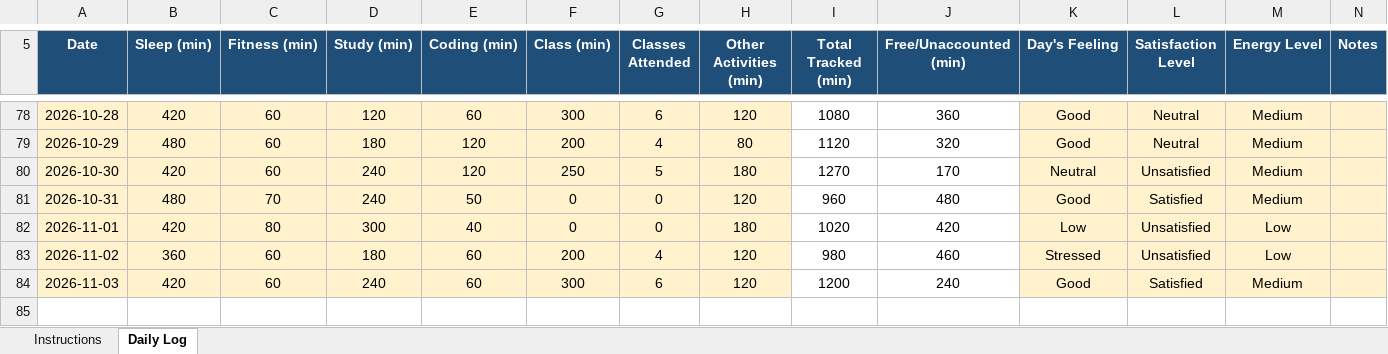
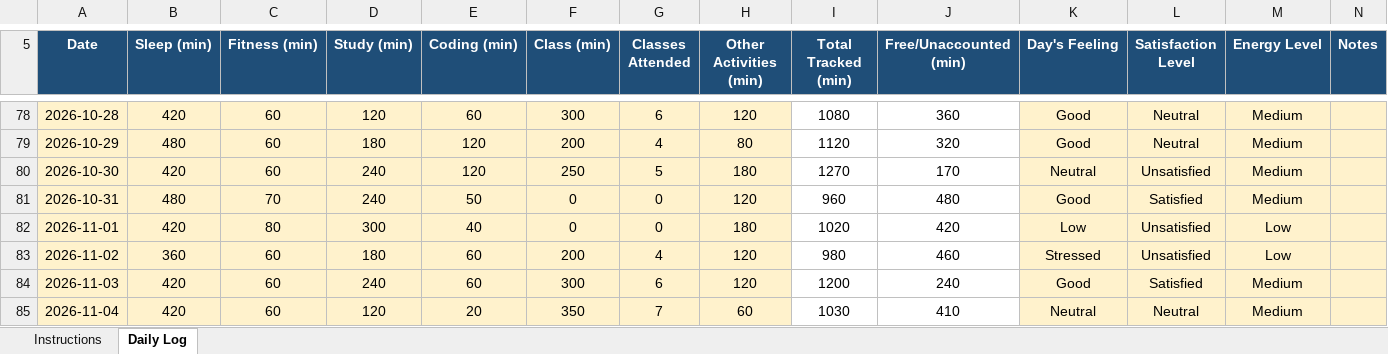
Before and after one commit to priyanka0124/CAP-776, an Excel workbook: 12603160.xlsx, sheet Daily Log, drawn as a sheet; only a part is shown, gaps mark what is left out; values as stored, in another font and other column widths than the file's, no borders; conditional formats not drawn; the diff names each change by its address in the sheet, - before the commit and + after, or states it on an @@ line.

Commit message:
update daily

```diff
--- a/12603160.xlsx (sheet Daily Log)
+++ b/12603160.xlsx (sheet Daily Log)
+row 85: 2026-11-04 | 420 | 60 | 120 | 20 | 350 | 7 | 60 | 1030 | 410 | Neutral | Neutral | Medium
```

---

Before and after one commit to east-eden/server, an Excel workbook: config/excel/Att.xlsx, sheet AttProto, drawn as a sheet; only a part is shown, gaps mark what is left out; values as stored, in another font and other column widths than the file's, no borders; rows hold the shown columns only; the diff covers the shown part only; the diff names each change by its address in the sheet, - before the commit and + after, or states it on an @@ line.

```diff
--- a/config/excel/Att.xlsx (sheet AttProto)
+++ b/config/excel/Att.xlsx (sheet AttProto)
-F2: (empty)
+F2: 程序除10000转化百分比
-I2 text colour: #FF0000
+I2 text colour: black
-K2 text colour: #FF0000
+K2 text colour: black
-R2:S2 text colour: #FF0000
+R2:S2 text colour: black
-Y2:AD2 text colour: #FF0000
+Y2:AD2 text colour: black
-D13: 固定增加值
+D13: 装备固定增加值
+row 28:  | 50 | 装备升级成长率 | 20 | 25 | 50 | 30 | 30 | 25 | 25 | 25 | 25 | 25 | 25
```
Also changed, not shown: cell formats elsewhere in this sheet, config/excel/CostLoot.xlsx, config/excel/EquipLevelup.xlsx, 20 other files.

--

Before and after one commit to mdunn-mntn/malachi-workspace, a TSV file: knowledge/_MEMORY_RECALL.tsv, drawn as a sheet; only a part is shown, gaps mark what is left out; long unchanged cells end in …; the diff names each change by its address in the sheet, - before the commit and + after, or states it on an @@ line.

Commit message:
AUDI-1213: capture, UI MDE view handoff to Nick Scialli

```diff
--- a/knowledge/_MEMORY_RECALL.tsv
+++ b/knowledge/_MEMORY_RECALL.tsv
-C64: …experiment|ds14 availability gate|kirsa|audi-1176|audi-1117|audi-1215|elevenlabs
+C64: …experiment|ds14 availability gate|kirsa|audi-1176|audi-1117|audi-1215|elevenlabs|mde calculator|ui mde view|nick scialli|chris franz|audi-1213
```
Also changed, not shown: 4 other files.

■ **TASK TO CARRY OUT**:
Report how many lines of the entries above contain "xlsx", and give no other output.

■ **YOUR RESPONSE**:
7